by Hope Madden
Consecration is another Catholic horror movie full of potentially vengeful nuns.
It stars Jena Malone and Danny Huston and was directed by Christopher Smith, whose Severance is one of the best horror comedies ever.
Malone plays Grace, a woman called to Scotland to identify the body of her brother, a priest who killed himself after murdering another priest in front of a gaggle of nuns. But the Mother Superior (an effectively chilly Janet Suzman) tells the story a bit differently than handsome local detective Harris (Thoren Ferguson). She knows Grace’s brother was possessed by a demon and had the strength to end his life to protect the convent.

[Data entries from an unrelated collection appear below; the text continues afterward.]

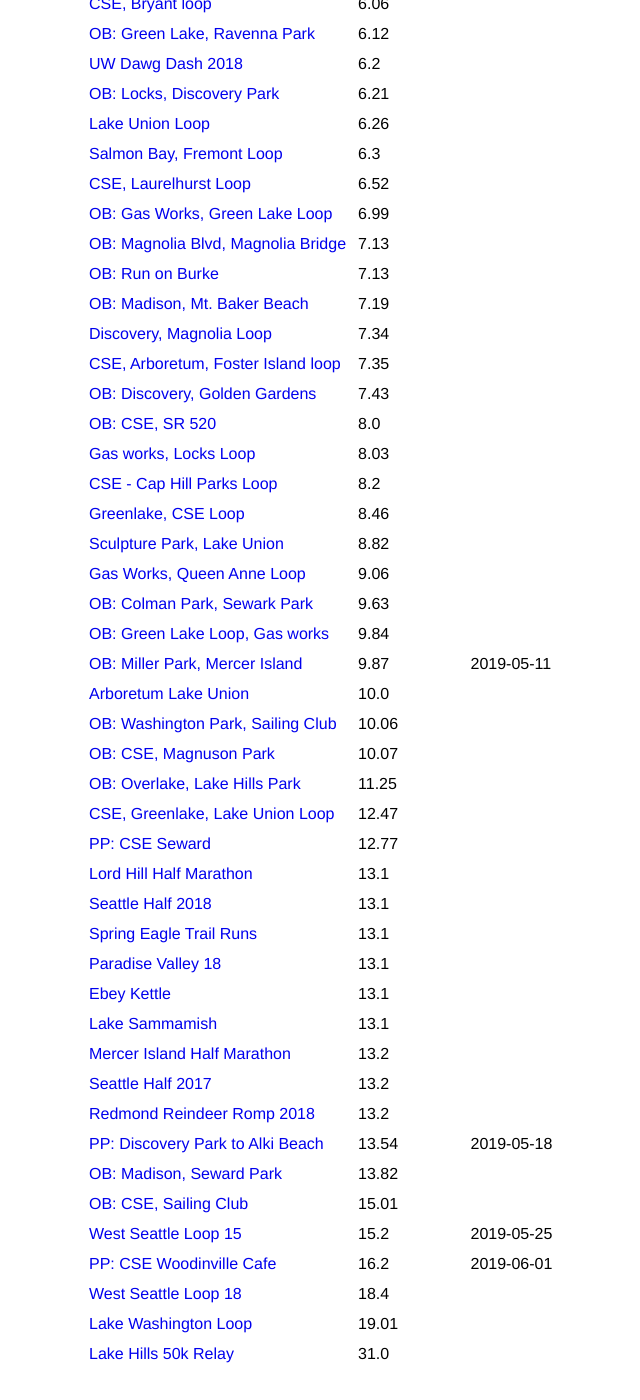
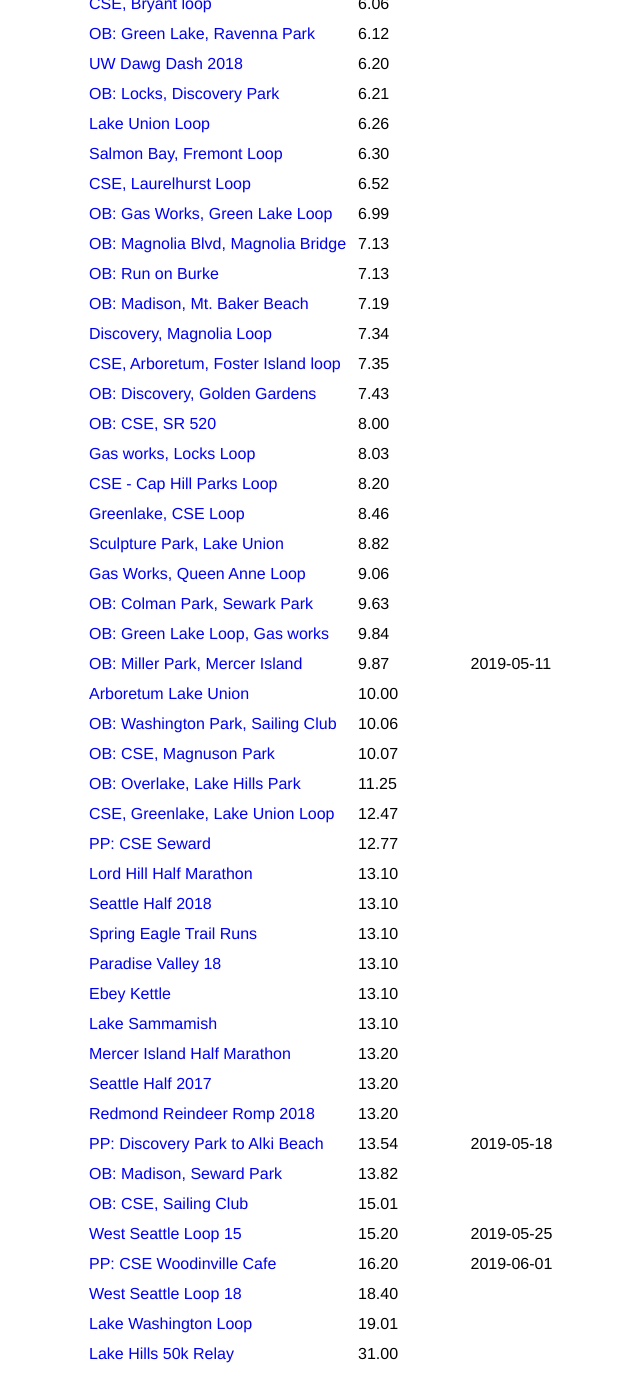
Before and after one commit to raceconditionrunning/raceconditionrunning.github.io, a Jekyll site: the page built from routes.html, in a window 1280 px wide and 1400 px high, scrolled down 962 px. Shown: the whole window, without its empty margins (233-873 px from the left). Built offline with Jekyll 4.4.1, drawn with Linux system fonts in a browser that asks for light colours; some of the changed text lies outside the part shown.

Commit message:
Formatting route distances with two digits after decimal

```diff
--- a/routes.html
+++ b/routes.html
@@ -17,7 +17,18 @@ layout: default
             <span class="name">{{ route.name }}</span>
           </a>
         </td>
-        <td> <span class="dist">{{ route.dist }}</span> </td>
+        {% comment %}
+
+          The following is a ridiculous hack to be able to format route
+          distances as %.2f
+
+          See: https://stackoverflow.com/questions/37862167/trailing-zeros-in-jekyll-liquid
+
+        {% endcomment %}
+        {% assign dist_split = route.dist | round: 2 | split: "." %}
+        {% assign dist_integral = dist_split[0] %}
+        {% assign dist_fractional = dist_split[1] | append: "00" | truncate: 2, "" %}
+        <td><span class="dist">{{ dist_integral }}.{{ dist_fractional }}</span></td>
         <td>
           <ul class="matched-runs comma-sep">
           {% for event in site.data.schedule %}
```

Grace is having none of it. What she is having are hallucinations and blackouts, which should probably concern her more than they seem to. But that’s just the beginning of Consecration’s problems.
Malone – a generally welcome sight in any film – is as unconvincing. Her amateur atheist sleuth is as believable as her Scottish accent. The gritty charm and sly intelligence she’s used to mischievous and mysterious effect in so many films evaporate in the face of this super serious if frequently lightheaded character.
Much of the ensemble fares better. Huston’s spot-on as the priest determined to find a solution to this convent problem. Meanwhile, Eilidh Fisher blends warmth and weirdness, creating the film’s sole memorably tragic figure.
But Smith’s script, co-written with longtime collaborator/first-time writer Laurie Cook, leaves too many gaps in logic for its tale to take hold. Most of these holes concern Grace, which is no doubt among the reasons Malone struggles to create a believable character.
The scenery is gorgeous and there is an interesting time/space twist that’s a bit of good fun. But it’s not quite enough to salvage a tired idea told with pretty images and little enthusiasm.